Above: Piero Tosi
Photography: Laura Sciacovelli


Above: Michael Kaplan
Photography: Dean Kaufman

The Lincoln era of the 1860s is a kind epoch for costume designers, with plenty of characteristics and intricate details to play with. “I was very drawn to the cuts of the clothes; the sleeves on the men’s coats were cut in a curve that made them swell out in the middle of the sleeve. It was more formal back then; men wore waistcoats and interesting neckwear. Lincoln himself wasn’t interested in clothes but one of my favourite details is the lining of his hat – it was made out of a red Moroccan leather,” says Johnston.As with so many other aspects of filmmaking, preparation is key. “It’s imperative that you base your design on thorough research and never forget that it has to complement the aesthetic of the whole film. Only when an audience believes the film can they truly enjoy it,” says Taylor.

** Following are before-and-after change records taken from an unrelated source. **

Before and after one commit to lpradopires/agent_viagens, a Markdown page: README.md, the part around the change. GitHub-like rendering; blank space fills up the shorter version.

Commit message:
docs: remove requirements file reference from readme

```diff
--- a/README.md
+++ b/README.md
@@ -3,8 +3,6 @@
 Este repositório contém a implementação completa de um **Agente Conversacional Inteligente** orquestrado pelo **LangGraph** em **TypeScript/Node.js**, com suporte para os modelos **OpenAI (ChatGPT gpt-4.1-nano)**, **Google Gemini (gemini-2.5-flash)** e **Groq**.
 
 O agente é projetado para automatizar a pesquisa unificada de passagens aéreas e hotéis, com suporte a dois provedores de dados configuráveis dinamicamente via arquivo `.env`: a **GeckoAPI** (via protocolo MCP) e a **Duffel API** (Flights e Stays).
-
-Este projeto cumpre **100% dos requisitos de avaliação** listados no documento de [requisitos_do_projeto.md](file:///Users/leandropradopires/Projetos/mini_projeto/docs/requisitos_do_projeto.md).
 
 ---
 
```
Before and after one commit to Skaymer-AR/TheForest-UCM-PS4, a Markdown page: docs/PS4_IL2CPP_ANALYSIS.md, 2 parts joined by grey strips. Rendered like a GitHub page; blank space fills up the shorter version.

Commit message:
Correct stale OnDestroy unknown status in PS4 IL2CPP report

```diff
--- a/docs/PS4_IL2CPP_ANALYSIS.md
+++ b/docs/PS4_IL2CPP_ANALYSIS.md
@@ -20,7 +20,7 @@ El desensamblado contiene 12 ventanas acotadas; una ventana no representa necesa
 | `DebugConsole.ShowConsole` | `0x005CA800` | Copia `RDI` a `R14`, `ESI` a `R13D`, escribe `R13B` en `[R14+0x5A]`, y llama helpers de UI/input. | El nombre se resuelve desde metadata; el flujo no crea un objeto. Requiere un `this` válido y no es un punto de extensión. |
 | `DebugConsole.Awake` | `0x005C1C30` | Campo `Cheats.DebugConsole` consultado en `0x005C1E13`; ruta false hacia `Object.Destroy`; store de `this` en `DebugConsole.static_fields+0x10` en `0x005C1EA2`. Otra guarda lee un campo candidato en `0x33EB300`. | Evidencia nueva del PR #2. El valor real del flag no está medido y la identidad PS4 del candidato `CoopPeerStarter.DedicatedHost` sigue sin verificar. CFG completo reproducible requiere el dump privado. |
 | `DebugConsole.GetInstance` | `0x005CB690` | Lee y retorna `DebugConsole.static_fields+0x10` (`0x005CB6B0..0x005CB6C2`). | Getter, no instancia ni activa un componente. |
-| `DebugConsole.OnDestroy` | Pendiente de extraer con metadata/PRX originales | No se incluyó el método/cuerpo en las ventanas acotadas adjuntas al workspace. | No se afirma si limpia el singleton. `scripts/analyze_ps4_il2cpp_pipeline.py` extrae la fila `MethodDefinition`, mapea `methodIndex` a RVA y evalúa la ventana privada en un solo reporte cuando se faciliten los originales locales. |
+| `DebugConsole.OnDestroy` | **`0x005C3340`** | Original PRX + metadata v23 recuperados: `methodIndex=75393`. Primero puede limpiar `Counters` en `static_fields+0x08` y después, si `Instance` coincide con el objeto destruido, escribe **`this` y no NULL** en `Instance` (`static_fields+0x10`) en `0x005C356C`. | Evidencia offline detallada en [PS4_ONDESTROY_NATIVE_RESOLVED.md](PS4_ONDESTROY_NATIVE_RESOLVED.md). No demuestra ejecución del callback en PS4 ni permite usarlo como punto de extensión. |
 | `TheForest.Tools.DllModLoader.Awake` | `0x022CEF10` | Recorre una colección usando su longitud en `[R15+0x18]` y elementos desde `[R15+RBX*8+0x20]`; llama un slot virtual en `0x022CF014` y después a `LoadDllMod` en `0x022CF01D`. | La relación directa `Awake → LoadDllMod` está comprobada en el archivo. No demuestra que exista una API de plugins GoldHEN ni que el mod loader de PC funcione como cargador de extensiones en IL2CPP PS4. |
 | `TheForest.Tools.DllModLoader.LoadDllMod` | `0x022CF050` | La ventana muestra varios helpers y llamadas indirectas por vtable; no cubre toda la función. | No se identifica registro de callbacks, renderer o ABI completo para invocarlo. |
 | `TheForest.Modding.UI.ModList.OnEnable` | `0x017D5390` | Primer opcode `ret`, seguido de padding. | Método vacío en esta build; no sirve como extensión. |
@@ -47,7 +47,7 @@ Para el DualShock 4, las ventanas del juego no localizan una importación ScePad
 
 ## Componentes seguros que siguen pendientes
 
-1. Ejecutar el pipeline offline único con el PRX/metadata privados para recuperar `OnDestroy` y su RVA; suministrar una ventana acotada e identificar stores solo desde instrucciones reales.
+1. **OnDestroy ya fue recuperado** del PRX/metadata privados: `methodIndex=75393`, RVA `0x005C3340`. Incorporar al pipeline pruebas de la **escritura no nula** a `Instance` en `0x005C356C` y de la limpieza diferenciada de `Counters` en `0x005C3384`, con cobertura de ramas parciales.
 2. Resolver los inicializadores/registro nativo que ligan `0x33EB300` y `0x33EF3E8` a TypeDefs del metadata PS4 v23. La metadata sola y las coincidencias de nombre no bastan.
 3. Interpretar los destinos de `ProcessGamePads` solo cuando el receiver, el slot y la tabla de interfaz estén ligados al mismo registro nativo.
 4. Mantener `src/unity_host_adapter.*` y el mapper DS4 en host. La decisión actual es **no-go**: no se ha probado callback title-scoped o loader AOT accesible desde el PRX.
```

Another crucial phase is fitting sessions with the actors. “It needs to feel like the person I’m creating,” states Bridges. “For There Will Be Blood we had seven-hour fittings with Daniel Day-Lewis. It’s a demanding time for everyone involved. There’s a magic moment in a fitting when the third person emerges: the character. It’s the eureka moment everyone’s waiting for,” he says. According to Piero Tosi, the legendary costume designer of Bellissima, The Leopard and Death in Venice, not much has changed over the years: “The method is always the same: research, deep knowledge and understanding of the characters as well as the historical period and settings of the movie. Hollywood’s costume design was fabulous in the 30s and 40s. They didn’t care about fashion and never really followed trends, but always managed to create their own, very typical style… their own world.”

One of the most challenging jobs in costume design is creating a wardrobe for sci-fi films: the costume designer, together with the director, must build a whole new universe from scratch. Michael Kaplan, who got his break working in the wardrobe department for The Sonny & Cher Show, created the look for Ridley Scott’s Blade Runner. “All other designers thought of space suits for its futuristic theme. But to me, the script read as a Humphrey Bogart movie, like film noir. It had an atmosphere of the old Hollywood about it – a Sam Spade feeling – so I gave the film a 1930s and 40s silhouette. We used details from the past instead of the future, changing them to give them a futuristic edge. That’s why Blade Runner had an odd and strange silhouette: it evoked feelings of a period drama but took you to a new place,” Kaplan remembers.


Above: Richard Taylor
Photography: Russell Kleyn


Above: Mary Zophres
Photography: Amanda Marsalis

Mary Zophres, a long-time collaborator with Joel and Ethan Coen, has managed to create her own sartorial calling card. Nine Cohen films in, her most recognisable character is arguably The Dude in The Big Lebowski. “We prep in both verbal and visual ways – it’s a collaborative medium. A Coen script is very evocative in that you automatically picture what the characters will look like when reading it,” Zophres says. For her, The Dude’s appearance was summed up when the script described him as “terminally relaxed”.

“Jeff character lived in the Venice area of Los Angeles, and it doesn’t get much more laid-back than that. I bought all his clothes – slouchy knits, trousers with elasticated waists – in local thrift shops. It was important to maintain that beach vibe,” she recalls. The film’s most iconic scene, when The Dude walks into a supermarket and pays for a carton of milk with a cheque, shows how costume design can hammer home the point: “Jeff was wearing a T-shirt and shorts but for that scene I made him wear a bathrobe on top – they don’t call him The Dude for nothing.”